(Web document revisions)
+ + + + +

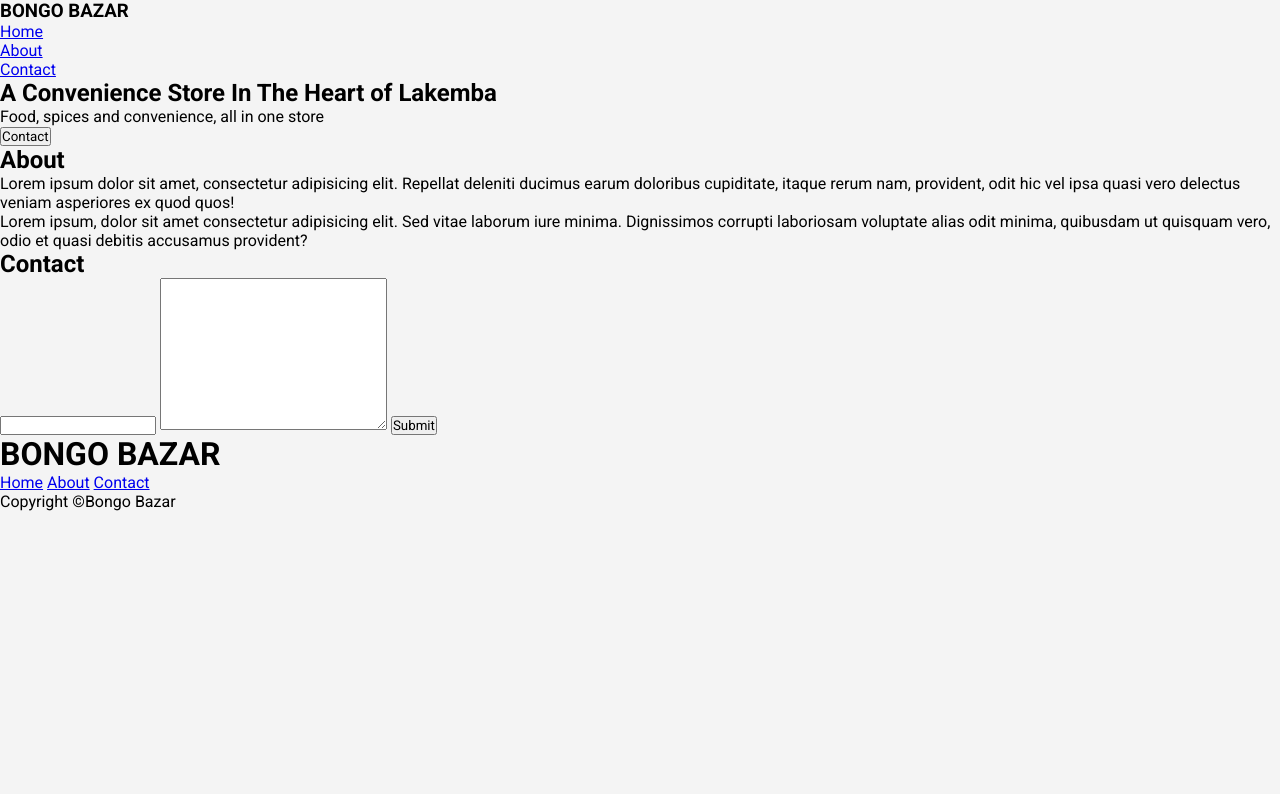
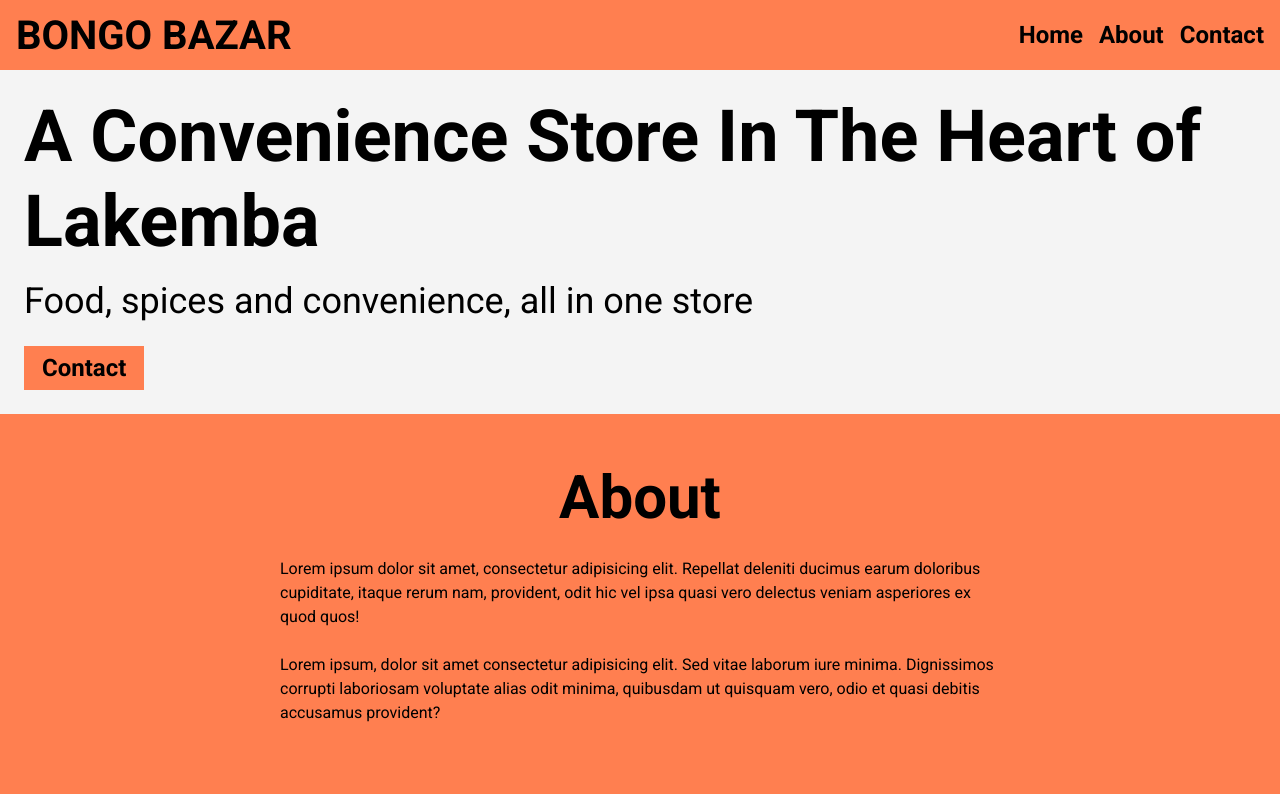
Before and after one commit to n4heen/business, a plain HTML site: page index.html in a window 1280 px wide. Shown: the top 794 px of the page. Drawn offline with Linux system fonts and the light colour scheme.

Commit message:
Add files via upload

```diff
--- a/index.html
+++ b/index.html
@@ -12,7 +12,7 @@
 <body>
     <section id="home">
         <nav>
-            <h1>BONGO BAZAR</h1>
+            <h1 class="logo">BONGO BAZAR</h1>
             <ul>
                 <li><a href="#home">Home</a></li>
                 <li><a href="#about">About</a></li>
@@ -20,38 +20,52 @@
             </ul>
         </nav>
         <header>
-            <div>
-                <h1>A Convenience Store In The Heart of Lakemba</h1>
-                <p>Food, spices and convenience, all in one store</p>
-                <button>Contact</button>
+            <div class="row">
+                <div class="home__description">
+                    <h1 class="home__header">A Convenience Store In The Heart of Lakemba</h1>
+                    <p class="subheader">Food, spices and convenience, all in one store</p>
+                    <button> <a href="#contact">Contact</a> </button>
+                </div>
             </div>
         </header>
     </section>
     <main>
         <section id="about">
             <h2>About</h2>
-        <div>
-            <p>Lorem ipsum dolor sit amet, consectetur adipisicing elit. Repellat deleniti ducimus earum doloribus cupiditate, itaque rerum nam, provident, odit hic vel ipsa quasi vero delectus veniam asperiores ex quod quos!</p>
-            <p>Lorem ipsum, dolor sit amet consectetur adipisicing elit. Sed vitae laborum iure minima. Dignissimos corrupti laboriosam voluptate alias odit minima, quibusdam ut quisquam vero, odio et quasi debitis accusamus provident?</p>
+            <div class="row">
+                <div class="section__description">
+                    <div class="section__description--wrapper">
+                        <p class="section__description--para">Lorem ipsum dolor sit amet, consectetur adipisicing elit.
+                            Repellat deleniti ducimus earum doloribus cupiditate, itaque rerum nam, provident, odit hic
+                            vel
+                            ipsa quasi vero delectus veniam asperiores ex quod quos!</p>
+                        <p class="section__description--para">Lorem ipsum, dolor sit amet consectetur adipisicing elit.
+                            Sed
+                            vitae laborum iure minima. Dignissimos corrupti laboriosam voluptate alias odit minima,
+                            quibusdam ut quisquam vero, odio et quasi debitis accusamus provident?</p>
+                    </div>
+                </div>
             </div>
         </section>
         <section id="contact">
             <h2>Contact</h2>
+            <div class="row">
                 <form action="">
-            <input type="email">
-            <textarea name="message" id="" cols="30" rows="10"></textarea>
+                    <input type="email" placeholder="firstname.lastname@domain.tld">
+                    <textarea name="message" id="" cols="30" rows="10" placeholder="message"></textarea>
                     <button>Submit</button>
                 </form>
+            </div>
         </section>
     </main>
     <footer>
 
-    <h1>BONGO BAZAR</h1>
+        <h1 class="footer__logo">BONGO BAZAR</h1>
 
-    <div>
-        <a href="#home">Home</a>
-        <a href="#about">About</a>
-        <a href="#contact">Contact</a>
+        <div class="footer__links">
+            <a class="footer__link" href="#home">Home</a>
+            <a class="footer__link" href="#about">About</a>
+            <a class="footer__link" href="#contact">Contact</a>
         </div>
         <p>Copyright &copy;Bongo Bazar</p>
     </footer>
--- a/style.css
+++ b/style.css
@@ -8,6 +8,177 @@
 html{
     scroll-behavior: smooth;
 }
+nav{
+    height: 70px;
+    display: flex;
+    justify-content: space-between;
+    align-items: center;
+    padding: 0 16px;
+    background-color: coral;
+}
+header{
+    background-color: #f4f4f4;
+    height: calc(100vh-70px);
+    padding: 24px;
+}
+.home__header{
+font-size: 72px;
+}
+.subheader{
+    font-size: 36px;
+    margin:16px 0 24px 0 ;
+}
+button{
+    background-color: coral;
+    color: white;
+    border: none;
+    padding: 8px 18px;
+    font-size: 24px;
+}
+
+a{
+    color: black;
+    font-size: 24px;
+    font-weight: bold;
+    text-decoration: none;
+
+}
+.logo{
+   width: 300px;
+   font-weight: bold;
+   font-size: 40px;
+
+}
 body{
     background-color: #f4f4f4;
 }
+ul{
+    display: flex;
+
+}
+li{
+   list-style: none;
+   padding-left: 16px;
+}
+
+.row{
+    width: 100%;
+    max-width: 1300px;
+    display: flex;
+    align-items: center;
+    justify-content: center;
+    margin: 0 auto;
+}
+/*ABOUT*/
+#about{
+    padding: 48px 0;
+    background-color: coral;
+}
+h2{
+font-size: 60px;
+text-align: center;
+margin-bottom: 24px;
+}
+.section__description{
+    display: flex;
+    justify-content: center;
+    align-items: center;
+}
+.section__description--wrapper{
+    width: 60%;
+    padding:0 24px ;
+}
+.section__description--para{
+    font-style: 20px;
+    line-height: 1.5;
+    margin-bottom: 24px;
+}
+/*CONTACT*/
+#contact{
+   background-color: #f4f4f4;
+
+}
+form{
+    width: 100%;
+    max-width :600px; ;
+    display: flex;
+    flex-direction: column;
+    margin: 0 auto;
+    padding: 0 24px;
+}
+input,textarea{
+    margin-bottom: 24px;
+    font-style: 28px;
+    padding: 6px 12px;
+}
+/*FOOTER*/
+footer{
+  background-color: #f4f4f4;
+display: flex;
+flex-direction: column;
+align-items: center;
+}
+.footer__logo{
+    color: black;
+    max-width: 480px;
+    margin-top:16px ;
+    margin-bottom: 16px;
+}
+.footer__links{
+    margin-bottom: 32px;
+}
+.footer__link{
+    color: black;
+    padding: 0 16px;
+}
+
+/*Phones and Tablets*/
+@media (max-width:728px) {
+    .row{
+        display: flex;
+        flex-direction: column;
+    }
+.home__description{
+    margin-bottom: 24px;
+    display: flex;
+    flex-direction: column;
+    align-items: center;
+}
+h1{
+   text-align: center;
+   font-size: 60px;
+}
+.subheader{
+    text-align: center;
+    font-size: 28px;
+}
+.home__description--button{
+max-width: 240px;
+}
+
+ul{
+    display: none;
+}
+.section__description{
+    display: flex;
+    flex-direction: column;
+}
+.section__description--wrapper{
+    width: 100%;
+}
+footer{
+    padding: 48px 24px;
+}
+.footer__link{
+    padding: 0 8px;
+    font-size: 18px;
+}
+.footer__links{
+    margin-bottom: 24px;
+}
+
+
+
+
+
+}
```
Lines whose indentation alone changed are shown as unchanged.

+ + + + +

*What is expected*
All the lines above are to be given again exactly as they read, with the pictures removed.

*Solution below*
Before and after one commit to n4heen/business, a plain HTML site: page index.html in a window 1280 px wide. Shown: the top 794 px of the page. Drawn offline with Linux system fonts and the light colour scheme.

Commit message:
Add files via upload

```diff
--- a/index.html
+++ b/index.html
@@ -12,7 +12,7 @@
 <body>
     <section id="home">
         <nav>
-            <h1>BONGO BAZAR</h1>
+            <h1 class="logo">BONGO BAZAR</h1>
             <ul>
                 <li><a href="#home">Home</a></li>
                 <li><a href="#about">About</a></li>
@@ -20,38 +20,52 @@
             </ul>
         </nav>
         <header>
-            <div>
-                <h1>A Convenience Store In The Heart of Lakemba</h1>
-                <p>Food, spices and convenience, all in one store</p>
-                <button>Contact</button>
+            <div class="row">
+                <div class="home__description">
+                    <h1 class="home__header">A Convenience Store In The Heart of Lakemba</h1>
+                    <p class="subheader">Food, spices and convenience, all in one store</p>
+                    <button> <a href="#contact">Contact</a> </button>
+                </div>
             </div>
         </header>
     </section>
     <main>
         <section id="about">
             <h2>About</h2>
-        <div>
-            <p>Lorem ipsum dolor sit amet, consectetur adipisicing elit. Repellat deleniti ducimus earum doloribus cupiditate, itaque rerum nam, provident, odit hic vel ipsa quasi vero delectus veniam asperiores ex quod quos!</p>
-            <p>Lorem ipsum, dolor sit amet consectetur adipisicing elit. Sed vitae laborum iure minima. Dignissimos corrupti laboriosam voluptate alias odit minima, quibusdam ut quisquam vero, odio et quasi debitis accusamus provident?</p>
+            <div class="row">
+                <div class="section__description">
+                    <div class="section__description--wrapper">
+                        <p class="section__description--para">Lorem ipsum dolor sit amet, consectetur adipisicing elit.
+                            Repellat deleniti ducimus earum doloribus cupiditate, itaque rerum nam, provident, odit hic
+                            vel
+                            ipsa quasi vero delectus veniam asperiores ex quod quos!</p>
+                        <p class="section__description--para">Lorem ipsum, dolor sit amet consectetur adipisicing elit.
+                            Sed
+                            vitae laborum iure minima. Dignissimos corrupti laboriosam voluptate alias odit minima,
+                            quibusdam ut quisquam vero, odio et quasi debitis accusamus provident?</p>
+                    </div>
+                </div>
             </div>
         </section>
         <section id="contact">
             <h2>Contact</h2>
+            <div class="row">
                 <form action="">
-            <input type="email">
-            <textarea name="message" id="" cols="30" rows="10"></textarea>
+                    <input type="email" placeholder="firstname.lastname@domain.tld">
+                    <textarea name="message" id="" cols="30" rows="10" placeholder="message"></textarea>
                     <button>Submit</button>
                 </form>
+            </div>
         </section>
     </main>
     <footer>
 
-    <h1>BONGO BAZAR</h1>
+        <h1 class="footer__logo">BONGO BAZAR</h1>
 
-    <div>
-        <a href="#home">Home</a>
-        <a href="#about">About</a>
-        <a href="#contact">Contact</a>
+        <div class="footer__links">
+            <a class="footer__link" href="#home">Home</a>
+            <a class="footer__link" href="#about">About</a>
+            <a class="footer__link" href="#contact">Contact</a>
         </div>
         <p>Copyright &copy;Bongo Bazar</p>
     </footer>
--- a/style.css
+++ b/style.css
@@ -8,6 +8,177 @@
 html{
     scroll-behavior: smooth;
 }
+nav{
+    height: 70px;
+    display: flex;
+    justify-content: space-between;
+    align-items: center;
+    padding: 0 16px;
+    background-color: coral;
+}
+header{
+    background-color: #f4f4f4;
+    height: calc(100vh-70px);
+    padding: 24px;
+}
+.home__header{
+font-size: 72px;
+}
+.subheader{
+    font-size: 36px;
+    margin:16px 0 24px 0 ;
+}
+button{
+    background-color: coral;
+    color: white;
+    border: none;
+    padding: 8px 18px;
+    font-size: 24px;
+}
+
+a{
+    color: black;
+    font-size: 24px;
+    font-weight: bold;
+    text-decoration: none;
+
+}
+.logo{
+   width: 300px;
+   font-weight: bold;
+   font-size: 40px;
+
+}
 body{
     background-color: #f4f4f4;
 }
+ul{
+    display: flex;
+
+}
+li{
+   list-style: none;
+   padding-left: 16px;
+}
+
+.row{
+    width: 100%;
+    max-width: 1300px;
+    display: flex;
+    align-items: center;
+    justify-content: center;
+    margin: 0 auto;
+}
+/*ABOUT*/
+#about{
+    padding: 48px 0;
+    background-color: coral;
+}
+h2{
+font-size: 60px;
+text-align: center;
+margin-bottom: 24px;
+}
+.section__description{
+    display: flex;
+    justify-content: center;
+    align-items: center;
+}
+.section__description--wrapper{
+    width: 60%;
+    padding:0 24px ;
+}
+.section__description--para{
+    font-style: 20px;
+    line-height: 1.5;
+    margin-bottom: 24px;
+}
+/*CONTACT*/
+#contact{
+   background-color: #f4f4f4;
+
+}
+form{
+    width: 100%;
+    max-width :600px; ;
+    display: flex;
+    flex-direction: column;
+    margin: 0 auto;
+    padding: 0 24px;
+}
+input,textarea{
+    margin-bottom: 24px;
+    font-style: 28px;
+    padding: 6px 12px;
+}
+/*FOOTER*/
+footer{
+  background-color: #f4f4f4;
+display: flex;
+flex-direction: column;
+align-items: center;
+}
+.footer__logo{
+    color: black;
+    max-width: 480px;
+    margin-top:16px ;
+    margin-bottom: 16px;
+}
+.footer__links{
+    margin-bottom: 32px;
+}
+.footer__link{
+    color: black;
+    padding: 0 16px;
+}
+
+/*Phones and Tablets*/
+@media (max-width:728px) {
+    .row{
+        display: flex;
+        flex-direction: column;
+    }
+.home__description{
+    margin-bottom: 24px;
+    display: flex;
+    flex-direction: column;
+    align-items: center;
+}
+h1{
+   text-align: center;
+   font-size: 60px;
+}
+.subheader{
+    text-align: center;
+    font-size: 28px;
+}
+.home__description--button{
+max-width: 240px;
+}
+
+ul{
+    display: none;
+}
+.section__description{
+    display: flex;
+    flex-direction: column;
+}
+.section__description--wrapper{
+    width: 100%;
+}
+footer{
+    padding: 48px 24px;
+}
+.footer__link{
+    padding: 0 8px;
+    font-size: 18px;
+}
+.footer__links{
+    margin-bottom: 24px;
+}
+
+
+
+
+
+}
```
Lines whose indentation alone changed are shown as unchanged.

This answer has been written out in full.